What’s behind such smirking confessions is that everyone who’s ever attended high school or university remembers, through their own THC-clouded memories, exactly what kind of uptight, towering dweeb took a pass when the joint was passed. And no politician wants to be thought of as that snivelling, allergy-prone Optinerd Prime, so they admit that, like the vast majority of mainstream Canadian adults, they too took a hit from the bong.

Which brings us to the larger point. Pot smoking is benign when compared to tobacco or alcohol or automobile use, and nearly everyone has done it at some point, and it’s no big deal. Which is why, at the very least, simple possession of marijuana should be decriminalized (if not outright legalized). Who better to understand this than a legislator who’s experimented? As Paul Martin told the TV crews in December, “I don’t believe that a young person who is caught with a very, very small quantity for personal use — who is not trafficking — should have a criminal record for the rest of their lives.”

This is not an opinion shared by Stronach. In admitting her own past drug use, she went out of her way to say she doesn’t think possession should be decriminalized. Let’s just phrase this straightforwardly so it’s clear what we’re talking about: Belinda Stronach admits she did something and suffered no ill consequences as a result, but she wants to incarcerate and forever mark the records of others who do the same. This puts her in a class of bald-faced hypocrisy (shared by admitted felon George W. Bush) of the most despicable sort.

One would have to believe that she thinks — despite her protestations to immigrant-family roots and a regular-gal high school education — that there should be one set of rules for those who grew up in the upper, non-
criminal classes with rich, politically connected daddies (like her) and another set of rules for the rest of us who are too poor and criminal and dangerous to have our youthful indiscretions go unpunished.

And in surprising numbers, Canadians are punished for Stronach’s crime. About 1.5 million Canadians have criminal records for simple possession of marijuana. About 1,500 people a year go to jail for possession alone. The law allows a sentence of six months, a fine of $1,000 or both for possession of a small amount of pot for first-time offenders.

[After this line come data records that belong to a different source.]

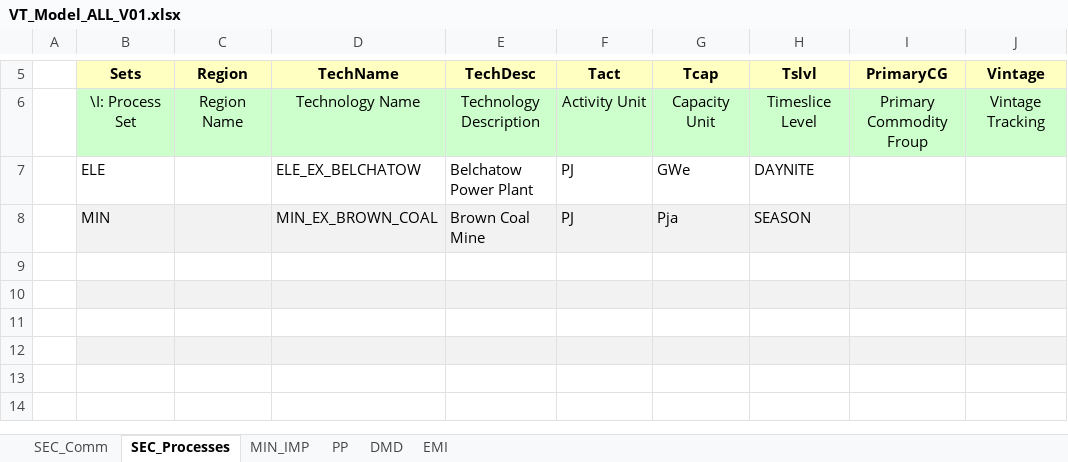
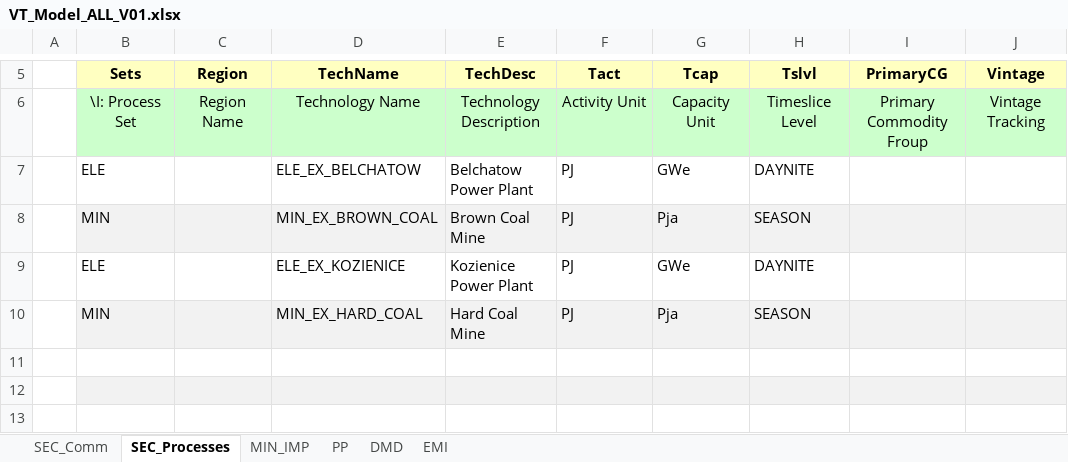
Before and after one commit to emiwyrwa/Emilia, an Excel workbook: VT_Model_ALL_V01.xlsx, sheet SEC_Processes, drawn as a sheet; only a part is shown, gaps mark what is left out; the shorter side is filled out with more unchanged rows; values as stored, in another font and other column widths than the file's, no borders; the diff names each change by its address in the sheet, - before the commit and + after, or states it on an @@ line.

```diff
--- a/VT_Model_ALL_V01.xlsx (sheet SEC_Processes)
+++ b/VT_Model_ALL_V01.xlsx (sheet SEC_Processes)
-row 9: (empty)
+row 9:  | ELE |  | ELE_EX_KOZIENICE | Kozienice Power Plant | PJ | GWe | DAYNITE
-row 10: (empty)
+row 10:  | MIN |  | MIN_EX_HARD_COAL | Hard Coal Mine | PJ | Pja | SEASON
```
Also changed, not shown: sheet PP, sheet DMD, sheet MIN_IMP, sheet SEC_Comm.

There is one easy way I can see for pro-prohibition admitted drug users like Stronach to have their joint and smoke it too, to avoid the appearance of thundering do-as-I-sayism while continuing to argue that criminalization is justified.

Stronach should turn herself in to the local police station and insist on pleading guilty to possession. She should pay her debt to society by serving six months in prison. Then she can come back and run for prime minister with a criminal conviction on her resumé. Maybe then we could take her seriously as a rehabilitated voice for how fair and justified criminalization of marijuana is.

But then, who’d want an ex-con for a PM?

Originally published in Eye Weekly January 29, 2004.